Data records ::
■ ■ ■ ■
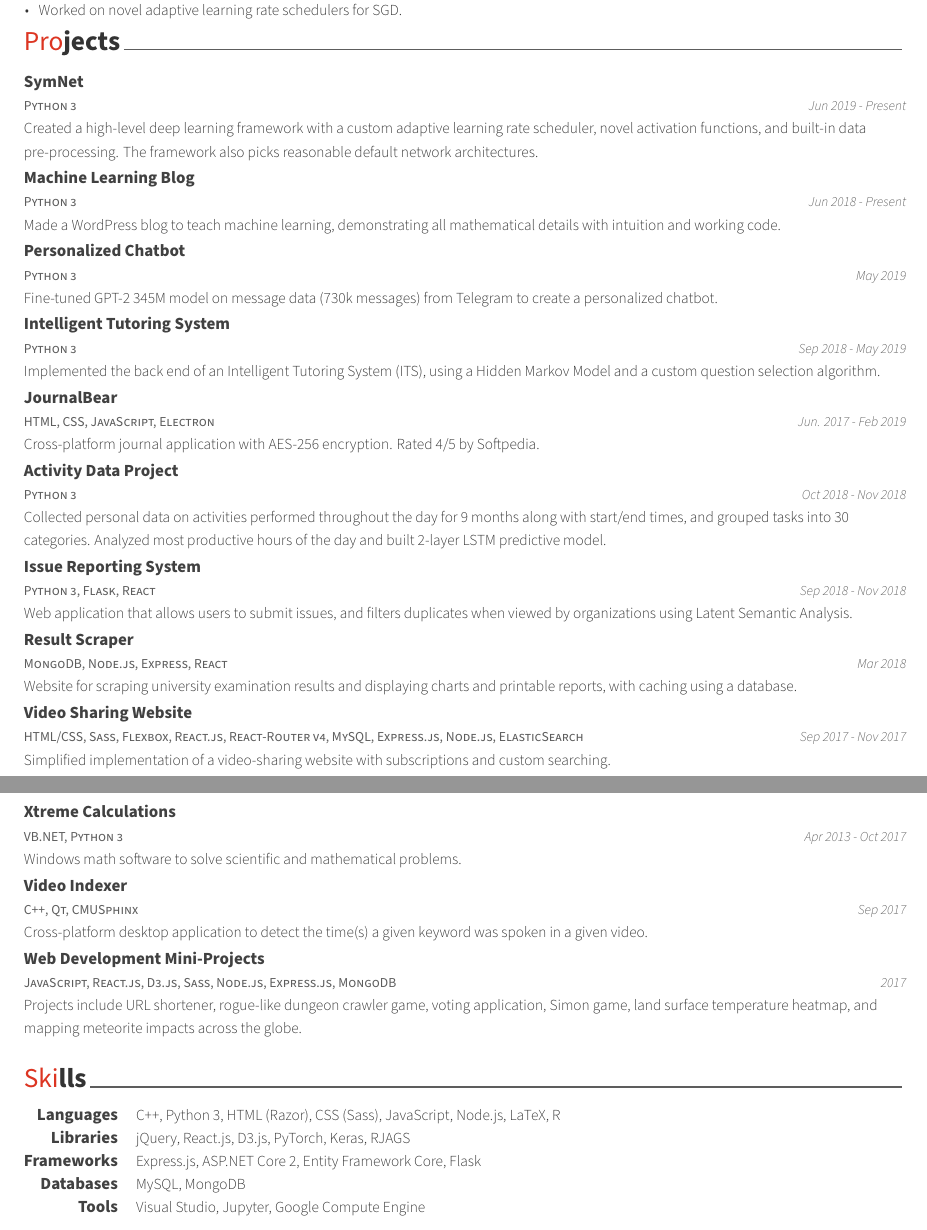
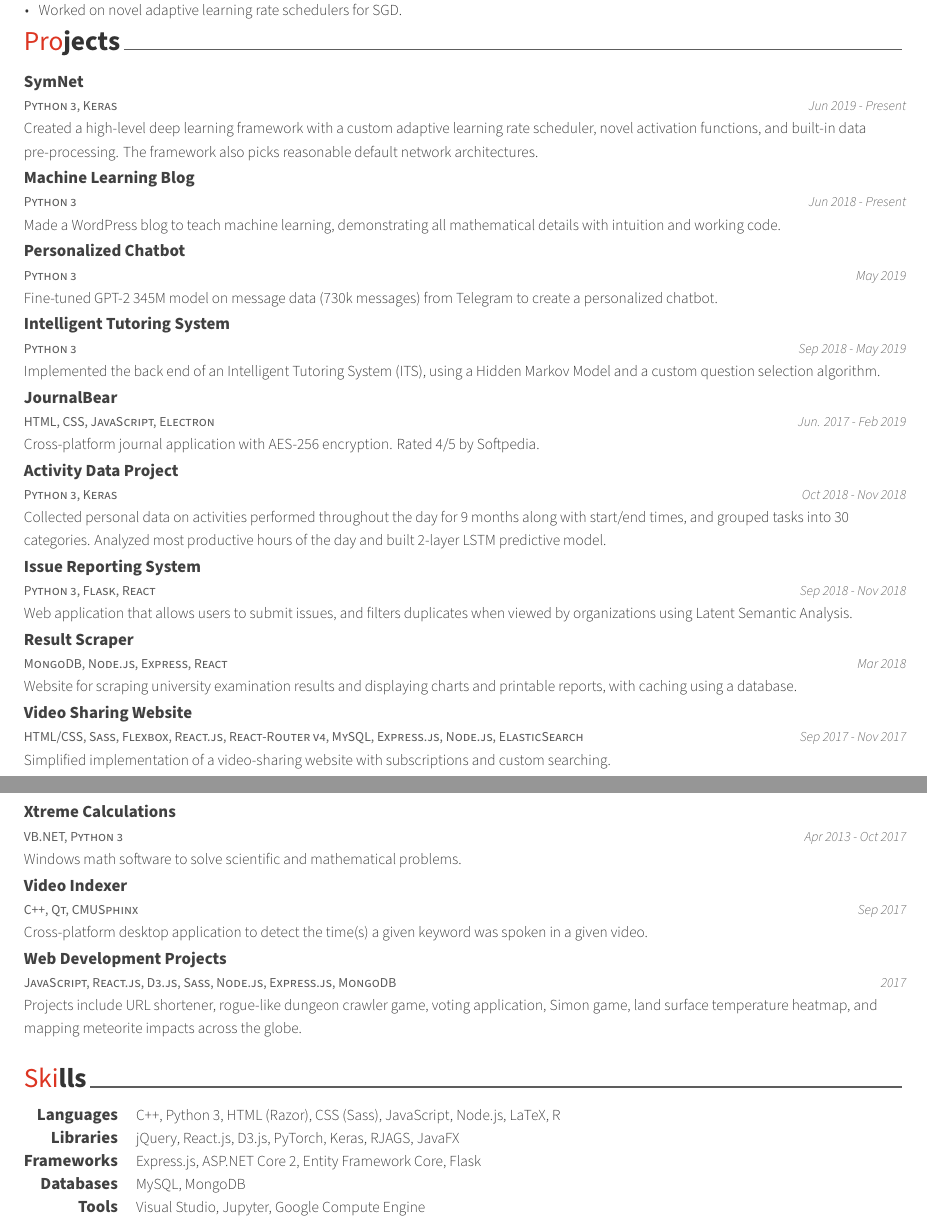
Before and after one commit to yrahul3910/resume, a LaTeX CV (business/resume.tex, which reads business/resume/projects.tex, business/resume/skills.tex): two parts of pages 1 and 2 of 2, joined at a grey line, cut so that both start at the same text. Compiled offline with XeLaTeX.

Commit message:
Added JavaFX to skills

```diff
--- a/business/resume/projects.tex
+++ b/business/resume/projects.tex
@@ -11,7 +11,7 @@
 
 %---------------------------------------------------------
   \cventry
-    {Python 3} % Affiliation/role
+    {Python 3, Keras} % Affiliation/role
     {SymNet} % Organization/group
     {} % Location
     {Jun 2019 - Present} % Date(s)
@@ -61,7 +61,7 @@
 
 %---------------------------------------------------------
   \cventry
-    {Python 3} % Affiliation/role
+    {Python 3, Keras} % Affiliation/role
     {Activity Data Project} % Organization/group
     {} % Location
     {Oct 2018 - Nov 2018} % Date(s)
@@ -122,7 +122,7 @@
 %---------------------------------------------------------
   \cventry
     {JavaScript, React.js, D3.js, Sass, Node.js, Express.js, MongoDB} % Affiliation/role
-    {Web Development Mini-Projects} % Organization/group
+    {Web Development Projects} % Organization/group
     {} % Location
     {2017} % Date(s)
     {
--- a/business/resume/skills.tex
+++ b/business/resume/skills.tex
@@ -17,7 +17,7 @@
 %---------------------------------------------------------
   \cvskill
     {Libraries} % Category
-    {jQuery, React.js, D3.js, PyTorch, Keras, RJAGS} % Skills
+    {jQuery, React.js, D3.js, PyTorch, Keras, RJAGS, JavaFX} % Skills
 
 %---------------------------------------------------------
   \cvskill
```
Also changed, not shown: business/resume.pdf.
■ ■ ■ ■
Task to complete :: Within the entries, determine the count of lines containing the string "business" and output it alone.

Answer to this exercise :: 6